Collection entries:
=== Begin Enclosure ===
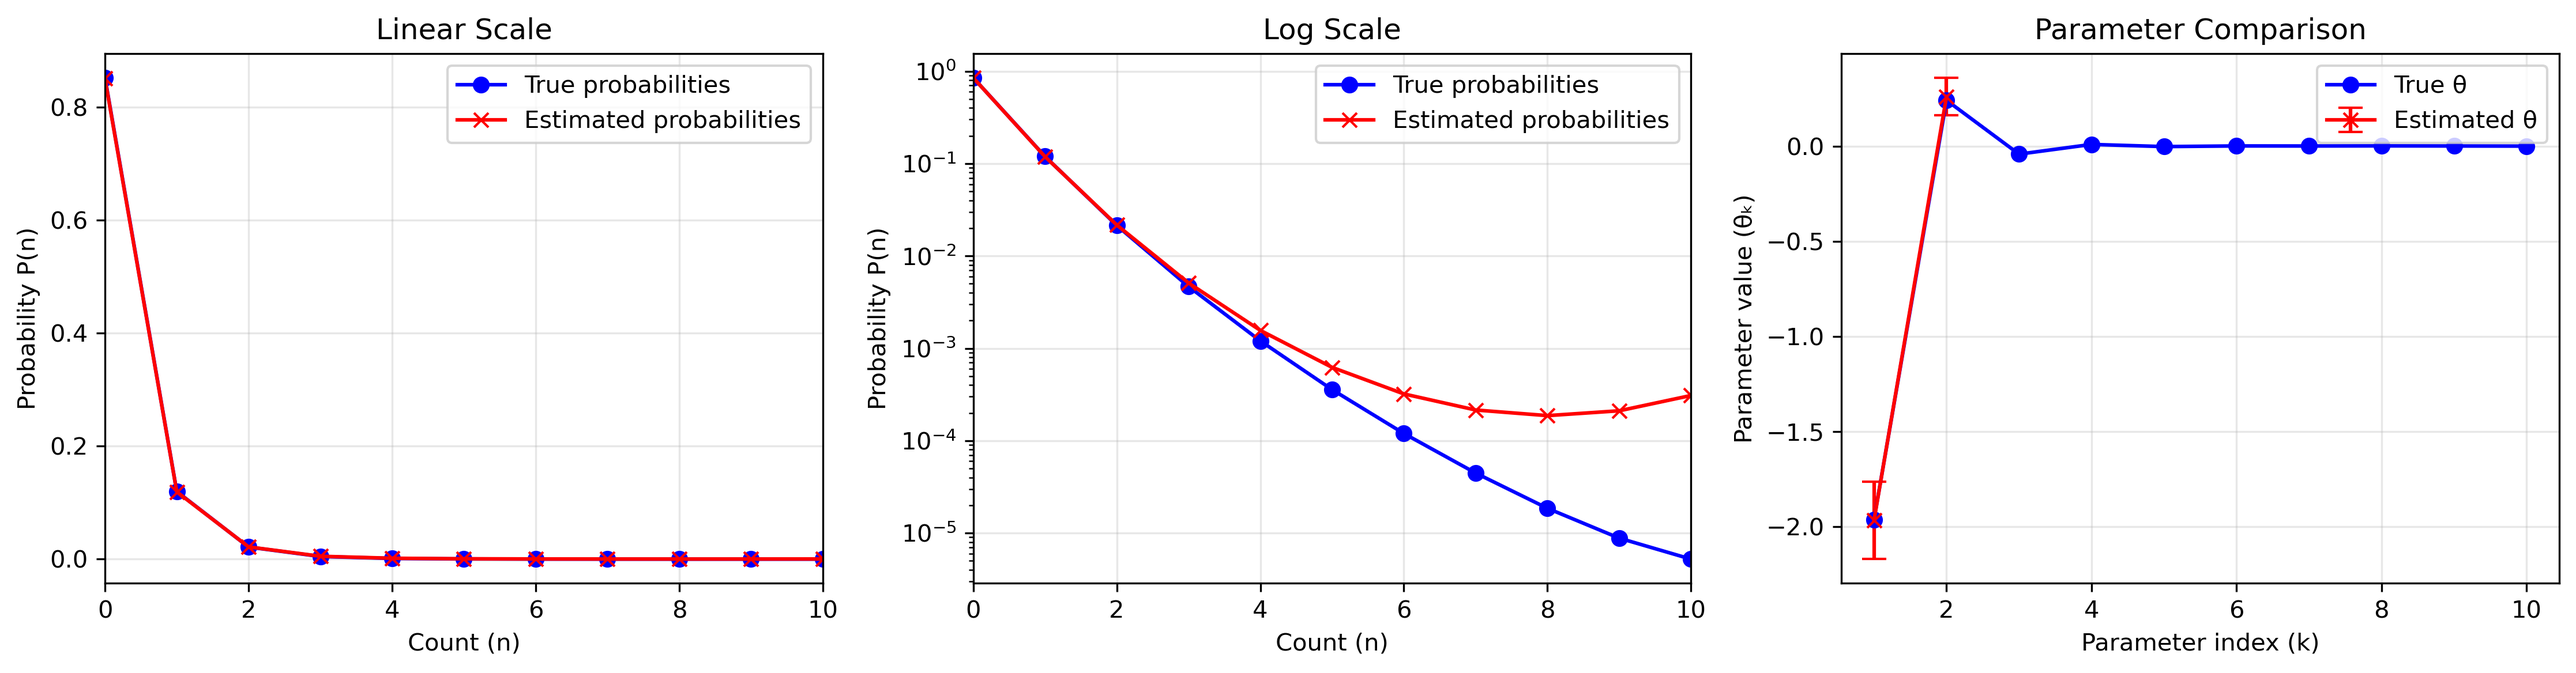
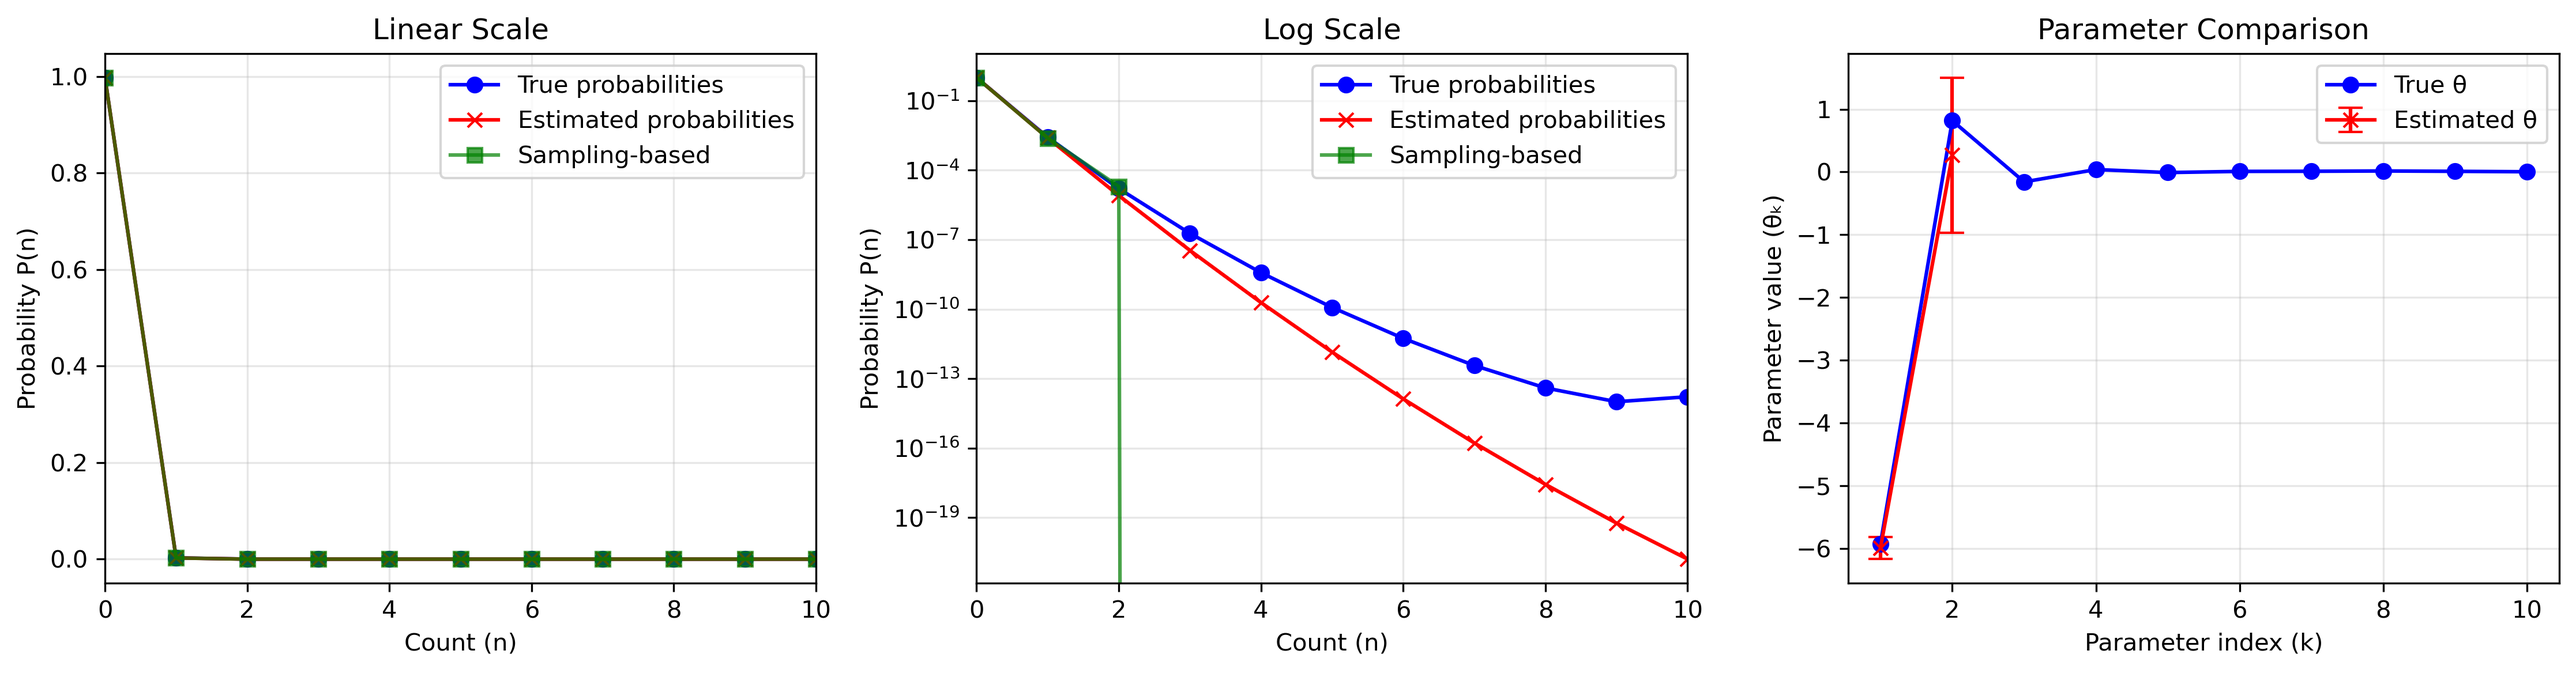
Update environment, figures, and add CLAUDE.md project instructions
Update environment.yml to Python 3.10+, add Gibbs sampling option and
sample-based probability overlay to fig_alternating_shrinking_fit.py,
regenerate figures, and add CLAUDE.md with project documentation.

diff --git a/fig_alternating_shrinking_fit.py b/fig_alternating_shrinking_fit.py
@@ -10,7 +10,7 @@ import model_alternating_shrinking
 import model_homogeneous_exp as probability
 from scipy.special import comb
 
-def plot_probability_comparison(true_probs, est_probs, N, true_theta, est_theta, Sigma=None):
+def plot_probability_comparison(true_probs, est_probs, N, true_theta, est_theta, Sigma=None, sample_probs=None):
     """
     Create a figure comparing true and estimated probabilities and parameters.
     
@@ -28,12 +28,16 @@ def plot_probability_comparison(true_probs, est_probs, N, true_theta, est_theta,
         Estimated model parameters
     Sigma : ndarray, optional
         Posterior covariance matrix for parameter uncertainty
+    sample_probs : ndarray, optional
+        Sampling-based probability distribution P(n)
     """
     fig, (ax1, ax2, ax3) = plt.subplots(1, 3, figsize=(15, 4))
 
     # Plot probabilities in linear scale
     ax1.plot(true_probs, 'o-', color='blue', label='True probabilities')
     ax1.plot(est_probs, 'x-', color='red', label='Estimated probabilities')
+    if sample_probs is not None:
+        ax1.plot(sample_probs, 's-', color='green', label='Sampling-based', alpha=0.7)
     ax1.legend()
     ax1.set_xlim(0, N)
     ax1.set_xlabel('Count (n)')
@@ -44,6 +48,8 @@ def plot_probability_comparison(true_probs, est_probs, N, true_theta, est_theta,
     # Plot probabilities in log scale
     ax2.plot(true_probs, 'o-', color='blue', label='True probabilities')
     ax2.plot(est_probs, 'x-', color='red', label='Estimated probabilities')
+    if sample_probs is not None:
+        ax2.plot(sample_probs, 's-', color='green', label='Sampling-based', alpha=0.7)
     ax2.legend()
     ax2.set_xlim(0, N)
     ax2.set_xlabel('Count (n)')
@@ -80,23 +86,39 @@ if __name__ == "__main__":
     N = 10
     K = 2  # Maximum order of interaction (second-order model)
     
-    f = 1.0  # sparsity-inducing parameter
-    m = 0.1   # power law exponent
-    Cj_func = lambda j: 1 / j**m
+    # f = 1 # sparsity-inducing parameter
+    # m = 1   # power law exponent
+    # Cj_func = lambda j: 1 / j**m
 
-    f = 30
-    tau = .7
+    f = 80
+    tau = .8
     Cj_func = lambda j: tau**j
 
+    # Sampling method selection
+    use_gibbs = True  # Set to True for Gibbs sampling, False for exact sampling
+    
     # Compute true probabilities
     true_probs = model_alternating_shrinking.compute_n_spike_pmf_with_func(N, f, Cj_func)
 
     # Generate samples and fit using MAP with EM
-    sample_size = 500
-    samples = model_alternating_shrinking.sample_spike_counts(N, f, Cj_func, size=sample_size)
+    sample_size = 50000
+    h_func = lambda n: 1.0 / comb(N, n) if 0 <= n <= N else 0.0
+    
+    if use_gibbs:
+        gibbs_samples = model_alternating_shrinking.gibbs_sampler(N, f, Cj_func, h_func, 
+                                                                 steps=sample_size+1000, burn_in=1000, seed=42)
+        samples = np.sum(gibbs_samples, axis=1)
+    else:
+        samples = model_alternating_shrinking.sample_spike_counts(N, f, Cj_func, size=sample_size)
+    
+    # Compute sampling-based probability distribution
+    sample_probs = np.zeros(N + 1)
+    for n in range(N + 1):
+        sample_probs[n] = np.sum(samples == n) / len(samples)
+    
+    # Fittig model
     q = np.ones(K) * 1.0  # prior variances for K-th order model
     theta0 = np.zeros(K)
-    h_func = lambda n: 1.0 / comb(N, n) if 0 <= n <= N else 0.0
 
     theta_est, Sigma, q, res = probability.em_update(N, samples, h_func, K=K)
     #theta_est = probability.estimate_ml_parameters(N, samples, h=h_func).x
@@ -107,6 +129,10 @@ if __name__ == "__main__":
     true_theta = model_alternating_shrinking.cj_to_theta(Cj_original, f)
 
     print("True theta:", true_theta)
-    fig = plot_probability_comparison(true_probs, est_probs, N, true_theta, theta_est, Sigma)
+    print("Sampling-based probabilities (first 5):", sample_probs[:5])
+    print("True probabilities (first 5):", true_probs[:5])
+    print("Estimated probabilities (first 5):", est_probs[:5])
+    
+    fig = plot_probability_comparison(true_probs, est_probs, N, true_theta, theta_est, Sigma, sample_probs)
     plt.savefig('fig/fig_alternating_shrinking_fit.png', dpi=300, bbox_inches='tight')
     plt.show()

diff --git a/CLAUDE.md b/CLAUDE.md
@@ -1,0 +1,55 @@
+# CLAUDE.md — popcount
+
+## Project Overview
+
+Population count (popcount) models for neural spike data. Implements homogeneous exponential family models and alternating shrinking higher-order interaction models for sparse neural population activity.
+
+Based on: Rodríguez-Domínguez & Shimazaki (2023), "Alternating Shrinking Higher-order Interactions for Sparse Neural Population Activity" (arXiv:2308.13257).
+
+## Environment
+
+- Conda env: `popcount` (Python 3.6.4)
+- Activate: `conda activate popcount`
+- Dependencies: numpy, scipy, matplotlib, tqdm
+
+## Running Tests
+
+```bash
+conda activate popcount
+python -m pytest -v
+```
+
+Note: `run_tests.py` requires `pytest-cov` which may not be installed. Use `python -m pytest -v` directly.
+
+## Project Structure
+
+### Models
+- `model_homogeneous_exp.py` — Homogeneous exponential family model (ML/MAP estimation, EM, sampling)
+- `model_alternating_shrinking.py` — Alternating shrinking model with Gibbs sampling
+- `model_deformed_exp.py` — Deformed exponential model
+- `model_dichotomized_gaussian.py` — Dichotomized Gaussian model
+- `model_leaky_integrate_and_fire.py` — Leaky integrate-and-fire model
+
+### Figure Scripts
+- `fig_*.py` — Each generates a specific figure for the paper/analysis
+
+### Tests
+- `test_homogeneous_exp.py` — Tests for homogeneous exponential model
+- `test_model_alternating_shrinking.py` — Tests for alternating shrinking model
+- `test_model_homogeneous_exp.py` — Tests for homogeneous exponential model (expanded)
+
+## Key API Patterns
+
+The core model function signature pattern:
+```python
+P(n) = C(N,n) * h(n) * exp(sum_k C(n,k) * theta_k) / Z(theta)
+```
+- `N` — system size (number of neurons)
+- `K` — model order (number of theta parameters)
+- `theta` — natural parameters array
+- `h` — base rate function (callable, default h(n)=1)
+
+## Known Issues
+
+- Python 3.6 lacks `math.comb` (added in 3.8); use `scipy.special.comb` instead
+- Some test failures exist due to API signature mismatches between tests and model code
=== End Enclosure ===
● Task statement
Print every record above exactly, with no pictures.

● Output for this task
Update environment, figures, and add CLAUDE.md project instructions
Update environment.yml to Python 3.10+, add Gibbs sampling option and
sample-based probability overlay to fig_alternating_shrinking_fit.py,
regenerate figures, and add CLAUDE.md with project documentation.

diff --git a/fig_alternating_shrinking_fit.py b/fig_alternating_shrinking_fit.py
@@ -10,7 +10,7 @@ import model_alternating_shrinking
 import model_homogeneous_exp as probability
 from scipy.special import comb
 
-def plot_probability_comparison(true_probs, est_probs, N, true_theta, est_theta, Sigma=None):
+def plot_probability_comparison(true_probs, est_probs, N, true_theta, est_theta, Sigma=None, sample_probs=None):
     """
     Create a figure comparing true and estimated probabilities and parameters.
     
@@ -28,12 +28,16 @@ def plot_probability_comparison(true_probs, est_probs, N, true_theta, est_theta,
         Estimated model parameters
     Sigma : ndarray, optional
         Posterior covariance matrix for parameter uncertainty
+    sample_probs : ndarray, optional
+        Sampling-based probability distribution P(n)
     """
     fig, (ax1, ax2, ax3) = plt.subplots(1, 3, figsize=(15, 4))
 
     # Plot probabilities in linear scale
     ax1.plot(true_probs, 'o-', color='blue', label='True probabilities')
     ax1.plot(est_probs, 'x-', color='red', label='Estimated probabilities')
+    if sample_probs is not None:
+        ax1.plot(sample_probs, 's-', color='green', label='Sampling-based', alpha=0.7)
     ax1.legend()
     ax1.set_xlim(0, N)
     ax1.set_xlabel('Count (n)')
@@ -44,6 +48,8 @@ def plot_probability_comparison(true_probs, est_probs, N, true_theta, est_theta,
     # Plot probabilities in log scale
     ax2.plot(true_probs, 'o-', color='blue', label='True probabilities')
     ax2.plot(est_probs, 'x-', color='red', label='Estimated probabilities')
+    if sample_probs is not None:
+        ax2.plot(sample_probs, 's-', color='green', label='Sampling-based', alpha=0.7)
     ax2.legend()
     ax2.set_xlim(0, N)
     ax2.set_xlabel('Count (n)')
@@ -80,23 +86,39 @@ if __name__ == "__main__":
     N = 10
     K = 2  # Maximum order of interaction (second-order model)
     
-    f = 1.0  # sparsity-inducing parameter
-    m = 0.1   # power law exponent
-    Cj_func = lambda j: 1 / j**m
+    # f = 1 # sparsity-inducing parameter
+    # m = 1   # power law exponent
+    # Cj_func = lambda j: 1 / j**m
 
-    f = 30
-    tau = .7
+    f = 80
+    tau = .8
     Cj_func = lambda j: tau**j
 
+    # Sampling method selection
+    use_gibbs = True  # Set to True for Gibbs sampling, False for exact sampling
+    
     # Compute true probabilities
     true_probs = model_alternating_shrinking.compute_n_spike_pmf_with_func(N, f, Cj_func)
 
     # Generate samples and fit using MAP with EM
-    sample_size = 500
-    samples = model_alternating_shrinking.sample_spike_counts(N, f, Cj_func, size=sample_size)
+    sample_size = 50000
+    h_func = lambda n: 1.0 / comb(N, n) if 0 <= n <= N else 0.0
+    
+    if use_gibbs:
+        gibbs_samples = model_alternating_shrinking.gibbs_sampler(N, f, Cj_func, h_func, 
+                                                                 steps=sample_size+1000, burn_in=1000, seed=42)
+        samples = np.sum(gibbs_samples, axis=1)
+    else:
+        samples = model_alternating_shrinking.sample_spike_counts(N, f, Cj_func, size=sample_size)
+    
+    # Compute sampling-based probability distribution
+    sample_probs = np.zeros(N + 1)
+    for n in range(N + 1):
+        sample_probs[n] = np.sum(samples == n) / len(samples)
+    
+    # Fittig model
     q = np.ones(K) * 1.0  # prior variances for K-th order model
     theta0 = np.zeros(K)
-    h_func = lambda n: 1.0 / comb(N, n) if 0 <= n <= N else 0.0
 
     theta_est, Sigma, q, res = probability.em_update(N, samples, h_func, K=K)
     #theta_est = probability.estimate_ml_parameters(N, samples, h=h_func).x
@@ -107,6 +129,10 @@ if __name__ == "__main__":
     true_theta = model_alternating_shrinking.cj_to_theta(Cj_original, f)
 
     print("True theta:", true_theta)
-    fig = plot_probability_comparison(true_probs, est_probs, N, true_theta, theta_est, Sigma)
+    print("Sampling-based probabilities (first 5):", sample_probs[:5])
+    print("True probabilities (first 5):", true_probs[:5])
+    print("Estimated probabilities (first 5):", est_probs[:5])
+    
+    fig = plot_probability_comparison(true_probs, est_probs, N, true_theta, theta_est, Sigma, sample_probs)
     plt.savefig('fig/fig_alternating_shrinking_fit.png', dpi=300, bbox_inches='tight')
     plt.show()

diff --git a/CLAUDE.md b/CLAUDE.md
@@ -1,0 +1,55 @@
+# CLAUDE.md — popcount
+
+## Project Overview
+
+Population count (popcount) models for neural spike data. Implements homogeneous exponential family models and alternating shrinking higher-order interaction models for sparse neural population activity.
+
+Based on: Rodríguez-Domínguez & Shimazaki (2023), "Alternating Shrinking Higher-order Interactions for Sparse Neural Population Activity" (arXiv:2308.13257).
+
+## Environment
+
+- Conda env: `popcount` (Python 3.6.4)
+- Activate: `conda activate popcount`
+- Dependencies: numpy, scipy, matplotlib, tqdm
+
+## Running Tests
+
+```bash
+conda activate popcount
+python -m pytest -v
+```
+
+Note: `run_tests.py` requires `pytest-cov` which may not be installed. Use `python -m pytest -v` directly.
+
+## Project Structure
+
+### Models
+- `model_homogeneous_exp.py` — Homogeneous exponential family model (ML/MAP estimation, EM, sampling)
+- `model_alternating_shrinking.py` — Alternating shrinking model with Gibbs sampling
+- `model_deformed_exp.py` — Deformed exponential model
+- `model_dichotomized_gaussian.py` — Dichotomized Gaussian model
+- `model_leaky_integrate_and_fire.py` — Leaky integrate-and-fire model
+
+### Figure Scripts
+- `fig_*.py` — Each generates a specific figure for the paper/analysis
+
+### Tests
+- `test_homogeneous_exp.py` — Tests for homogeneous exponential model
+- `test_model_alternating_shrinking.py` — Tests for alternating shrinking model
+- `test_model_homogeneous_exp.py` — Tests for homogeneous exponential model (expanded)
+
+## Key API Patterns
+
+The core model function signature pattern:
+```python
+P(n) = C(N,n) * h(n) * exp(sum_k C(n,k) * theta_k) / Z(theta)
+```
+- `N` — system size (number of neurons)
+- `K` — model order (number of theta parameters)
+- `theta` — natural parameters array
+- `h` — base rate function (callable, default h(n)=1)
+
+## Known Issues
+
+- Python 3.6 lacks `math.comb` (added in 3.8); use `scipy.special.comb` instead
+- Some test failures exist due to API signature mismatches between tests and model code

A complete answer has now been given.